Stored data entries

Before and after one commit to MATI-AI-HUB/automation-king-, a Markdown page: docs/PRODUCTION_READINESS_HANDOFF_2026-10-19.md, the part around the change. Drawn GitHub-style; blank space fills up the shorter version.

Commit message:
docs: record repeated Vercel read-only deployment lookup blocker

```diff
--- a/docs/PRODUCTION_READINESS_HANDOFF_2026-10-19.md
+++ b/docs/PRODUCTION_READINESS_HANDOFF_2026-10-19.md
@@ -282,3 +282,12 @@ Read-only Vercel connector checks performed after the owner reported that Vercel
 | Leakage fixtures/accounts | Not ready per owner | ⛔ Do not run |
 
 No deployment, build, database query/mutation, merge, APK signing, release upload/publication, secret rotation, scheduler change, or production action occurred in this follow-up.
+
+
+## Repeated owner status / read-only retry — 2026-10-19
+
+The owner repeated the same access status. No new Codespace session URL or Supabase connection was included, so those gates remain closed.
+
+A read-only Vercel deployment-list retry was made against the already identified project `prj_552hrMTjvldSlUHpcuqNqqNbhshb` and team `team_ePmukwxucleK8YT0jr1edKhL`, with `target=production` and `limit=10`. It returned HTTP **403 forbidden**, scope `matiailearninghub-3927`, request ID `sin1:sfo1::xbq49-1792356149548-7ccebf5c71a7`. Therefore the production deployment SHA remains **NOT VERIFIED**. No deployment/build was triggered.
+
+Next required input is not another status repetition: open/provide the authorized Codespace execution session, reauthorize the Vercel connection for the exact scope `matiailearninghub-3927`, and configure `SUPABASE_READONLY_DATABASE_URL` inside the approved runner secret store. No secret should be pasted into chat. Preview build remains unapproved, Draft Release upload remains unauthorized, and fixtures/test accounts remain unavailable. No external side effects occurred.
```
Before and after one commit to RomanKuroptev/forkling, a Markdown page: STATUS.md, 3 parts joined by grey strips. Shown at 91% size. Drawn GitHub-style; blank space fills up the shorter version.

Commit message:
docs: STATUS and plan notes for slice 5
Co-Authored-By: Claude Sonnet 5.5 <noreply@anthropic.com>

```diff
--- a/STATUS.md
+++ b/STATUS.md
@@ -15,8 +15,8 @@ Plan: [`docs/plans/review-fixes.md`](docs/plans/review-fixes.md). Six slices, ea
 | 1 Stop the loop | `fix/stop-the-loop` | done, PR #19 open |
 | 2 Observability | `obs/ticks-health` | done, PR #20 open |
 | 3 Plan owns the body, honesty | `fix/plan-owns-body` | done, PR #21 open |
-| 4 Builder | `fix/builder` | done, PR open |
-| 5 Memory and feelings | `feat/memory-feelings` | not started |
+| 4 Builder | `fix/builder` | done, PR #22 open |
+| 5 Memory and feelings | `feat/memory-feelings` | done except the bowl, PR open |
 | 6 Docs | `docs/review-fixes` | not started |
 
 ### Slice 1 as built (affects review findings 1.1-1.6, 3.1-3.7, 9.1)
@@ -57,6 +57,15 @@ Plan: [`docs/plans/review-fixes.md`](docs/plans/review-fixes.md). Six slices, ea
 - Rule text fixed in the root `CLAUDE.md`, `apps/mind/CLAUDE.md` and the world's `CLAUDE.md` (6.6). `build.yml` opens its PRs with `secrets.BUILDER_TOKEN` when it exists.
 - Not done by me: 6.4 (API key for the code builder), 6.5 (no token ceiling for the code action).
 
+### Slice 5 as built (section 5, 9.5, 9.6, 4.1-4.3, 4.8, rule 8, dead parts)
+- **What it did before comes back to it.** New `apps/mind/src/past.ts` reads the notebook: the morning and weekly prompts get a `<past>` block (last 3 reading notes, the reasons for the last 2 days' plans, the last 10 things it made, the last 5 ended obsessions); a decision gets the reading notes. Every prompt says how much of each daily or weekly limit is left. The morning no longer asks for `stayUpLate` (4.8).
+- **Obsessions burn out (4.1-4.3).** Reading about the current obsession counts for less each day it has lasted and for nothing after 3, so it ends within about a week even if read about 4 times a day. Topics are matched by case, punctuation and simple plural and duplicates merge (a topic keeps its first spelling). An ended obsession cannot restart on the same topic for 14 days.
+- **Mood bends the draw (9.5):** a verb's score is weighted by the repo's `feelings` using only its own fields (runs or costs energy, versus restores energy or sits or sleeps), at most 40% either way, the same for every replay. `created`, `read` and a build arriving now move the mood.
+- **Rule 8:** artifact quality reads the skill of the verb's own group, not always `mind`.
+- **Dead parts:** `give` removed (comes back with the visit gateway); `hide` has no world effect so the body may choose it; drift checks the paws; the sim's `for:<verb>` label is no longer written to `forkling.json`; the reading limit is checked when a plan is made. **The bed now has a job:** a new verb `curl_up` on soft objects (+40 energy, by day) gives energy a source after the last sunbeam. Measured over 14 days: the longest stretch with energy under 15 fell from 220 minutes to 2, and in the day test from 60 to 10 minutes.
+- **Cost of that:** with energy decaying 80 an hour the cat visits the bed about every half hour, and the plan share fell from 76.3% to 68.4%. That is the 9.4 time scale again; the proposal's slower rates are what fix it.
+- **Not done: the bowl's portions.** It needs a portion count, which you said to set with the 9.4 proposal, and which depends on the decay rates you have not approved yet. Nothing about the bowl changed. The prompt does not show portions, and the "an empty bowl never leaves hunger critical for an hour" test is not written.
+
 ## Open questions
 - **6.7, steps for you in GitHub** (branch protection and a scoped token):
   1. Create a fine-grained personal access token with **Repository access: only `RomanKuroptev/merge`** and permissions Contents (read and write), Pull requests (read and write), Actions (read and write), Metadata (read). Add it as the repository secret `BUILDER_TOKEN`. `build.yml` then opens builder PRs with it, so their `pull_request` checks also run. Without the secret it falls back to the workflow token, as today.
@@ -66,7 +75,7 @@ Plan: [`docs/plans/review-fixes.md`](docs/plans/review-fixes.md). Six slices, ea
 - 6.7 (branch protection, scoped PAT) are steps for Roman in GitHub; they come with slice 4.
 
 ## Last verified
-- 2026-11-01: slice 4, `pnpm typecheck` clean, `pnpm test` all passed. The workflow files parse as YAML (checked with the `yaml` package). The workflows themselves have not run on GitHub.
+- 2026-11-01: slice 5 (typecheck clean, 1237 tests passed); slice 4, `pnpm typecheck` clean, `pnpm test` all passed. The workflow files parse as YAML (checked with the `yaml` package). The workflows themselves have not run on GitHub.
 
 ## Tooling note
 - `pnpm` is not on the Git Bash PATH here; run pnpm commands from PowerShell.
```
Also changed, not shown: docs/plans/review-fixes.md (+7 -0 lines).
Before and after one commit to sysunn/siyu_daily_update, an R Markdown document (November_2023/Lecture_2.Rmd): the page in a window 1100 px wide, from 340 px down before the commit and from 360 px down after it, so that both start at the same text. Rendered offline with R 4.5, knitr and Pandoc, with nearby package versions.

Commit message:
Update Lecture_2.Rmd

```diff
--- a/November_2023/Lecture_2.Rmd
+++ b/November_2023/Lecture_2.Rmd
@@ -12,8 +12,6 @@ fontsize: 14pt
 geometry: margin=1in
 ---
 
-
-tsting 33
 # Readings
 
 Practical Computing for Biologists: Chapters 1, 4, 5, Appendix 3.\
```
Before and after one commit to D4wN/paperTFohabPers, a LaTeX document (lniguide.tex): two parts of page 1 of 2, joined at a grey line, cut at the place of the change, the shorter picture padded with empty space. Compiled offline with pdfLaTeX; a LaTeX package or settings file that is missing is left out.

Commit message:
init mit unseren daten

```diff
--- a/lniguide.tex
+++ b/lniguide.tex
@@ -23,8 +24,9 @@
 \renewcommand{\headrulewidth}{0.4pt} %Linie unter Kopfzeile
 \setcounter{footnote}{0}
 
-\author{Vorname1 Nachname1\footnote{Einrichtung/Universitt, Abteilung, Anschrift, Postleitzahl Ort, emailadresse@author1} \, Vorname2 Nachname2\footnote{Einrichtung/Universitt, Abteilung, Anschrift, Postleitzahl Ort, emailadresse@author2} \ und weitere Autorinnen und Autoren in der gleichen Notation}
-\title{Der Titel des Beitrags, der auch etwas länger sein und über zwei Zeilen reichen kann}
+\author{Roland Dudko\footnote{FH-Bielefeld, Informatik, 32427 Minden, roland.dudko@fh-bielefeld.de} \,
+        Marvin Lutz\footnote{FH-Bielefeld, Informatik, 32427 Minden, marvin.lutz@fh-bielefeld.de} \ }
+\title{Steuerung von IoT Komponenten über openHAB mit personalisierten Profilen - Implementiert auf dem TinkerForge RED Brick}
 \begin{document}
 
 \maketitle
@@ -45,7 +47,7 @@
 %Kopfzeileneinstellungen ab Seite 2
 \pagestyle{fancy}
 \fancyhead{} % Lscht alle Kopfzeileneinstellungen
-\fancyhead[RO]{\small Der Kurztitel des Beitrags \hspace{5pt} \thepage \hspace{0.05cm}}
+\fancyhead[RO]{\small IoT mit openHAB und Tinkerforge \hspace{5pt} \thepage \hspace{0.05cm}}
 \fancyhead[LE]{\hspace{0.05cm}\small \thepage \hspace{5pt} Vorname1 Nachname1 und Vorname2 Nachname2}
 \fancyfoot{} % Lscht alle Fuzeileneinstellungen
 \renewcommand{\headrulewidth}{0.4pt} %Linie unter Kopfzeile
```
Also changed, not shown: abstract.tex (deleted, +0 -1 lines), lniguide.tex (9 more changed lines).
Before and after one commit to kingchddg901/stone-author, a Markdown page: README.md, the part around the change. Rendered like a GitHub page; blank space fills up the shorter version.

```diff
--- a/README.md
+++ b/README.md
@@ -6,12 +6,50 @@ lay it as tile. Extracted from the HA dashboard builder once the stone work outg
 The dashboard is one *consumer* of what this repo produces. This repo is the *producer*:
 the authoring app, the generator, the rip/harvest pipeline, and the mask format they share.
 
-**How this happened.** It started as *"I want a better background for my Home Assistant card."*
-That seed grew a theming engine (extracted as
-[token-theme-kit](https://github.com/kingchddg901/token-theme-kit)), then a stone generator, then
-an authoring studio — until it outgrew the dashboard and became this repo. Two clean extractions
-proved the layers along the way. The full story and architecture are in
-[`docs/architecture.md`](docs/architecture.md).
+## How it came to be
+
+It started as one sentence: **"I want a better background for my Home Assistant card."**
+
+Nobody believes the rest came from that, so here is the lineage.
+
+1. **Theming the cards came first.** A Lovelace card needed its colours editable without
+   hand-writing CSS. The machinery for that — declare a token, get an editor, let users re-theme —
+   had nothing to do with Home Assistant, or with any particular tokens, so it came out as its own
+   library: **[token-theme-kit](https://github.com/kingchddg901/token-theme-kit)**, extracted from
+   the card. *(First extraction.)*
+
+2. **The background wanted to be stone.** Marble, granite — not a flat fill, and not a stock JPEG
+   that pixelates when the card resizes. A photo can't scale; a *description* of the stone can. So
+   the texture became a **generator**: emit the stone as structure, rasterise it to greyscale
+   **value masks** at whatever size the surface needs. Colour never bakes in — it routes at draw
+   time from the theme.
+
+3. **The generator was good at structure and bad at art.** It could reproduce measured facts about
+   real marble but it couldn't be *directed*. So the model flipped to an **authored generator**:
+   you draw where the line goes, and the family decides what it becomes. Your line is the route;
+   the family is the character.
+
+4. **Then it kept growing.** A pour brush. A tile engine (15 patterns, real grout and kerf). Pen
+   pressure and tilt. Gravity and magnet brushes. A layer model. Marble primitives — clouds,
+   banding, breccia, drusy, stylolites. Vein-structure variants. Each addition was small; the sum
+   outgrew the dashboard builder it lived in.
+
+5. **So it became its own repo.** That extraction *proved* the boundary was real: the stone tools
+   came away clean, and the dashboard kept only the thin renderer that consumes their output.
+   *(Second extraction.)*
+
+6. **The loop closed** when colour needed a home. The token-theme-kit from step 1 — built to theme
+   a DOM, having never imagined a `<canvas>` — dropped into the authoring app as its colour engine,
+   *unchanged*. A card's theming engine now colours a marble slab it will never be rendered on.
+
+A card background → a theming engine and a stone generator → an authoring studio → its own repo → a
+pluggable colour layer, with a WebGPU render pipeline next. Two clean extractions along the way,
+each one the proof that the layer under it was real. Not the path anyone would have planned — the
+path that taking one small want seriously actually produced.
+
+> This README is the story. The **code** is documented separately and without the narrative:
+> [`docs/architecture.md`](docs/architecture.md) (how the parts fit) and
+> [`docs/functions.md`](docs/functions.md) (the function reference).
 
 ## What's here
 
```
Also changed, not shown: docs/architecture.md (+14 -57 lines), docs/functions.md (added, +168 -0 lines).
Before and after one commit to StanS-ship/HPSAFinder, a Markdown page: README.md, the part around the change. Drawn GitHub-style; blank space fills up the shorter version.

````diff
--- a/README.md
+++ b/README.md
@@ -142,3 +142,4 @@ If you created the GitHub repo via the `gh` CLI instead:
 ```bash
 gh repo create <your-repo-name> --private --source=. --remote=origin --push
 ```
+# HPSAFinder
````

**Task requirements:**
Pull out all lines of the data with the string "stone".

**Result of this exercise:**
Before and after one commit to kingchddg901/stone-author, a Markdown page: README.md, the part around the change. Rendered like a GitHub page; blank space fills up the shorter version.
@@ -6,12 +6,50 @@ lay it as tile. Extracted from the HA dashboard builder once the stone work outg
-[token-theme-kit](https://github.com/kingchddg901/token-theme-kit)), then a stone generator, then
+2. **The background wanted to be stone.** Marble, granite — not a flat fill, and not a stock JPEG
+   that pixelates when the card resizes. A photo can't scale; a *description* of the stone can. So
+   the texture became a **generator**: emit the stone as structure, rasterise it to greyscale
+5. **So it became its own repo.** That extraction *proved* the boundary was real: the stone tools
+A card background → a theming engine and a stone generator → an authoring studio → its own repo → a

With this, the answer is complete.